However, in this case, the Court ordered that the lender could not recover its enforcement costs from the borrower, even though this is usually recoverable from the borrower under the terms of the charge. This case was fact specific because the lender withdrew the proceedings which has automatic costs consequences.

Lenders should therefore consider costs consequences if they intend to enforce security in order to extract payment rather than realise the asset. If any payment is extracted and the lender wishes to terminate the proceedings, a consent order should be considered in order to try and avoid this costs  position.

Co-operative Bank Plc v Phillips [2104] EWHC 2862 (Ch)

Borrower’s counterclaim or set-off

A lender agreed to advance over £12m for a development and refinance loan. The lender went into administration before all  of the funds were advanced and the borrower defaulted. The lender sought to enforce its security. The borrower argued he had a cross-claim or right of set off for damages against the lender which would exceed the debt.

It is well established that, even if a borrower has a valid claim against the lender, he cannot rely on this to prevent the lender from enforcing its security. In practice, the borrower will usually seek a stay of enforcement pending the trial of a counterclaim.

The borrower had also argued that the charge should be rescinded because it was procured by misrepresentation. However, as part of the loan had been used to discharge an existing charge, the lender was able to rely upon its subrogation rights to defeat this argument.

Day v Tiuta International Ltd [2014] EWHC 4583 (Ch)

Enforcement sale at an undervalue

A bridging lender enforced and sold its security over a substantially completed development. The development was subject to conditions under a local authority grant. The property had previously been marketed by the borrower but no sale completed. The borrower argued that the lender  had been negligent and had not obtained the best price reasonably obtainable.

The Court determined that the lender’s duty to obtain the best price was not synonymous with the RICS Standards (the Red Book). The court’s focus had to be on price and whether the mortgagee took reasonable care to sell for that price. It was relevant that the price would be affected by a distressed sale and the risk that the local authority grant conditions would be breached.

This case confirms the well-established principles on the lender or Receiver duty to obtain the best reasonable price. It is worth remembering that there is no requirement to improve the property, only to properly expose it to the market. These arguments tend to resurface with every market cycle, particularly when the property market is beginning to pick up again and borrower’s expectations are increased.

Aodhcon Llp v Bridgeco Ltd [2014] EWHC 535 (Ch)


If a lender’s security is set aside (e.g. for undue influence), it is important to consider if the lender’s advance discharged a prior mortgage. The lender may be able to claim subrogation relief and ‘step into the shoes’ of the prior lender, otherwise the borrower would achieve an unfair advantage.

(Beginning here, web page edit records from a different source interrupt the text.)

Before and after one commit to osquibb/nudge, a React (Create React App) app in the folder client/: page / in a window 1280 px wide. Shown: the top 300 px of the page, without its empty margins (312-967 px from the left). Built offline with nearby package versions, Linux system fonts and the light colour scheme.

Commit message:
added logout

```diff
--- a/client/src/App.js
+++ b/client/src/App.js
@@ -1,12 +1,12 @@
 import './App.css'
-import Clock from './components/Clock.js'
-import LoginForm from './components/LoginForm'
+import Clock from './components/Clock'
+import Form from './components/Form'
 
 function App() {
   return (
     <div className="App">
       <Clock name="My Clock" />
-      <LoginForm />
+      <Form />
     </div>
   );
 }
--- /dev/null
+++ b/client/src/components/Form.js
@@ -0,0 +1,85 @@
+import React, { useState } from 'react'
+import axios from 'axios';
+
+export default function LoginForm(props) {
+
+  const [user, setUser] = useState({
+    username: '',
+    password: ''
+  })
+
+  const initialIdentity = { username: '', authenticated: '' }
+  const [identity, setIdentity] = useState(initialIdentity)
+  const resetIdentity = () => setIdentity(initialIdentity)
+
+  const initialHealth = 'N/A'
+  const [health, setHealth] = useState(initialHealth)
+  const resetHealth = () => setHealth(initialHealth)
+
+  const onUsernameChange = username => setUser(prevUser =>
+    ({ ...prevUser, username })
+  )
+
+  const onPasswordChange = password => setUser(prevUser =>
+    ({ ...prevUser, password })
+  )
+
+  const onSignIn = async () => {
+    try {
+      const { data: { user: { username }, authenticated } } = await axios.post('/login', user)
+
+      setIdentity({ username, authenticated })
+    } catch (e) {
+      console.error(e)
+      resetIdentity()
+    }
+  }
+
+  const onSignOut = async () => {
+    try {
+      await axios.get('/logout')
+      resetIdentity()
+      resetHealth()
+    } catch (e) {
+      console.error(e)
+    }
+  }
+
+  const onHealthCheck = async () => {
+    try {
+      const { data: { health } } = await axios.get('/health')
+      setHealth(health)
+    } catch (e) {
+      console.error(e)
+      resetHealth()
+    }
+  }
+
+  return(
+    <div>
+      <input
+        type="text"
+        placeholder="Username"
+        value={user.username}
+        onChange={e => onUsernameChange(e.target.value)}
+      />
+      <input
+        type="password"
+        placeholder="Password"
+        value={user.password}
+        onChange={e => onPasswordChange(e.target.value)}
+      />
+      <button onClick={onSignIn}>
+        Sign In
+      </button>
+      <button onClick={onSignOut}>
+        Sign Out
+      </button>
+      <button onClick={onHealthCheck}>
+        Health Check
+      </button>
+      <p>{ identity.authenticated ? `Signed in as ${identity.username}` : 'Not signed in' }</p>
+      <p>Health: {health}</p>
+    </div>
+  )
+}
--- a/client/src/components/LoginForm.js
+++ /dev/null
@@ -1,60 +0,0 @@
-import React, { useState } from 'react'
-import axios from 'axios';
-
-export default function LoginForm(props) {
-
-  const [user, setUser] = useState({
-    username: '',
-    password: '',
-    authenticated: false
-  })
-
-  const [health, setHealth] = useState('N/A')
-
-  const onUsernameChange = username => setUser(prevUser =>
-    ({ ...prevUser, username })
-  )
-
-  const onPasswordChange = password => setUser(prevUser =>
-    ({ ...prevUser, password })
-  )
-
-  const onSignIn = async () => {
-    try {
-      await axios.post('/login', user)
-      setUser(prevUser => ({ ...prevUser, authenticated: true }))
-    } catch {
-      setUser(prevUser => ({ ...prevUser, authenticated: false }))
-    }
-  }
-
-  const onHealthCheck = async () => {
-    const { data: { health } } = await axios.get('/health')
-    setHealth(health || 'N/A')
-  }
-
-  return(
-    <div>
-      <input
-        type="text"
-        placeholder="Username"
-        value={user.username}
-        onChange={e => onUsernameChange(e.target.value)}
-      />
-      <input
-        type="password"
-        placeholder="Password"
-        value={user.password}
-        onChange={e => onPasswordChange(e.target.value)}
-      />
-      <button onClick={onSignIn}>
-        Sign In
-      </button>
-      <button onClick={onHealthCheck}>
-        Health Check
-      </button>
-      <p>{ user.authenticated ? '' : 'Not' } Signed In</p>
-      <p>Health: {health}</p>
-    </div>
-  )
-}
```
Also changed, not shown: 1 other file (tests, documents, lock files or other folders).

This case concerned an unusual set of facts. The lender released a charge over the borrower’s property so that he could downsize. The borrower was to buy a new house in his daughter’s name and charge that to the lender.

The charge over the daughter’s house was defective but the lender was subrogated as an unpaid vendor’s lien against the property purchased in borrower’s daughter’s name. It did not matter that the new house was in the daughter’s name because that property could not have been purchased unless its charge was released from the first property.

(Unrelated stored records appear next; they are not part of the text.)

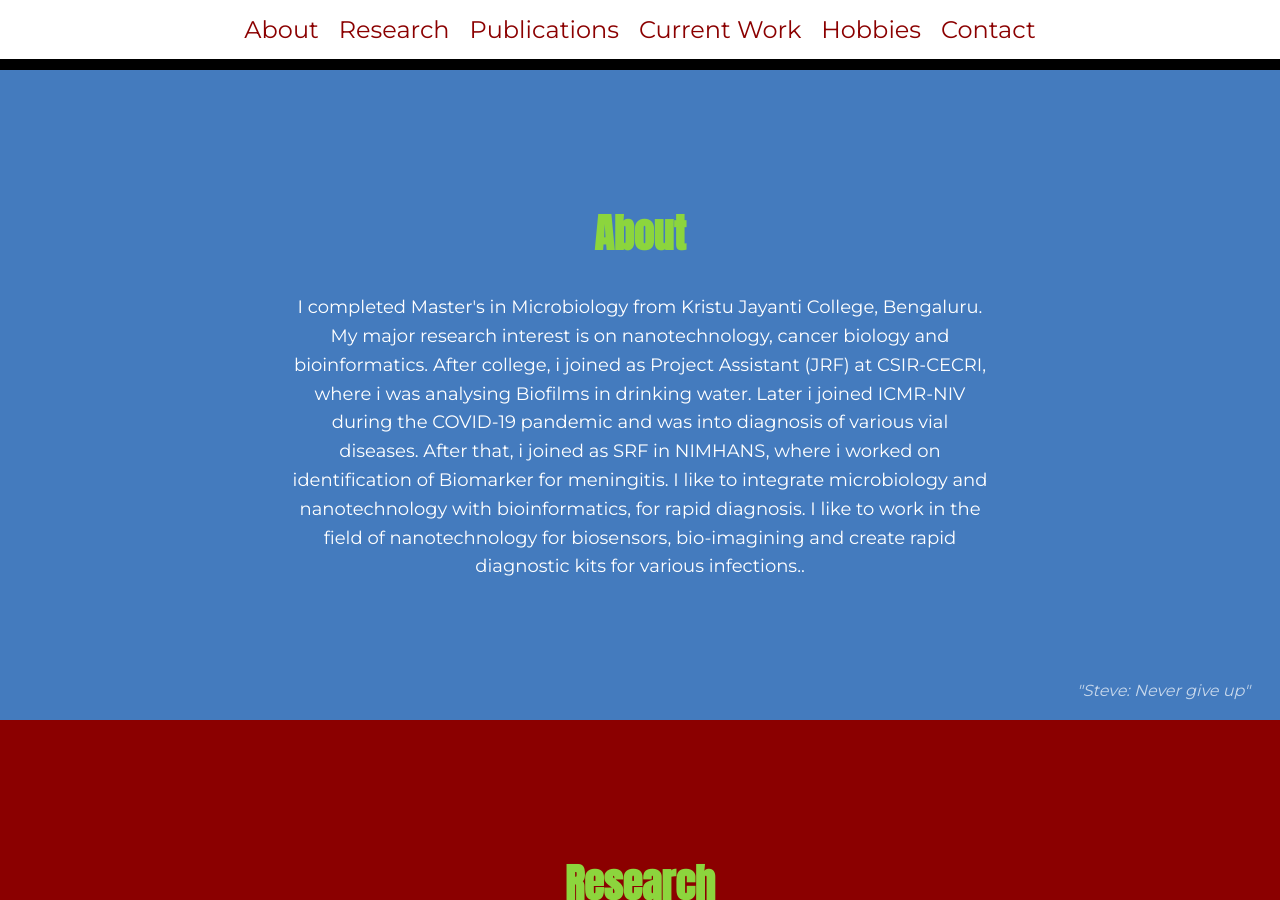
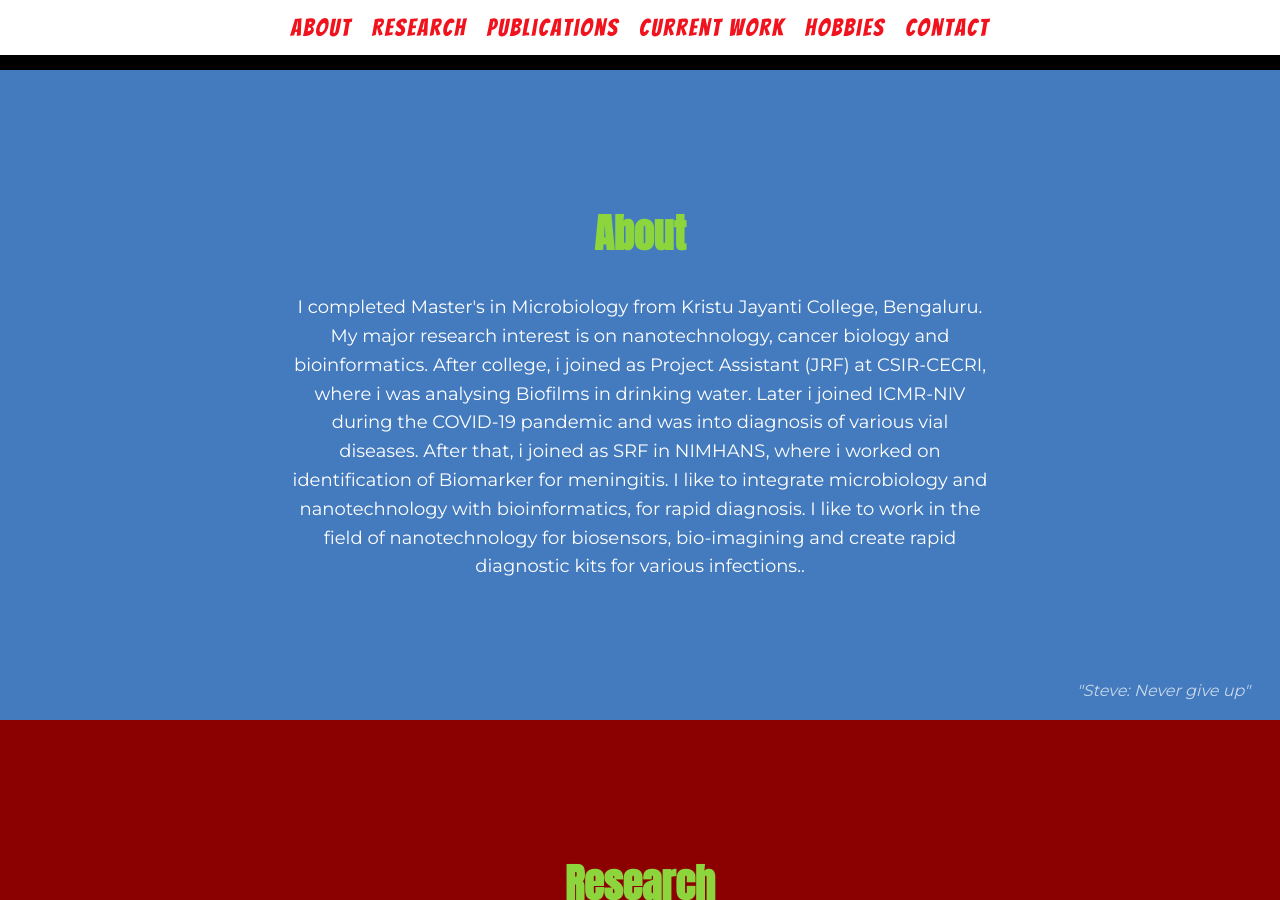
Before and after one commit to nanosrini/nanosrini.github.io, a Jekyll site: the page home/index.html, which Jekyll copies as it is, in a window 1280 px wide and 900 px high. Built offline with Jekyll 4.4.1, drawn with Linux system fonts in a browser that asks for light colours.

Commit message:
Update index.html

```diff
--- a/home/index.html
+++ b/home/index.html
@@ -5,6 +5,7 @@
   <title>Srini's Nanoverse</title>
   <meta name="viewport" content="width=device-width, initial-scale=1.0" />
   <link href="https://fonts.googleapis.com/css2?family=Anton&family=Montserrat&display=swap" rel="stylesheet">
+  <link href="https://fonts.googleapis.com/css2?family=Bangers&family=Anton&display=swap" rel="stylesheet">
   <meta name="description" content="Srini's Nanoverse - Research, Publications, and Projects in DNA nanotechnology, microbiome, and biotechnology.">
   <meta name="keywords" content="Srini, Nanoverse, Research, Nanotechnology, microbiology, biotechnology, publications">
   <meta name="author" content="Srini">
@@ -32,10 +33,12 @@
 }
 
 .navbar a {
-  color: #8B0000;
+  color: #F0131E;
   text-decoration: none;
   font-size: 24px;
   transition: color 0.3s;
+  font-family: 'Bangers', cursive; /* Marvel-style font only for navbar */
+  letter-spacing: 2px; /* adds comic book spacing */
 }
 
 .navbar a:hover {
```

This case is seen as a non-traditional application of subrogation because the lender did not advance the purchase money for the daughter’s house. Instead the ‘value’ provided by the lender was its agreement to release its existing charge. There was a sufficient connection between the lender’s agreement to part with its interest in the property and the owner’s enrichment to hold that there had been a transfer of value.

Menelaou v Bank of Cyprus UK Ltd [2013] EWCA Civ 1960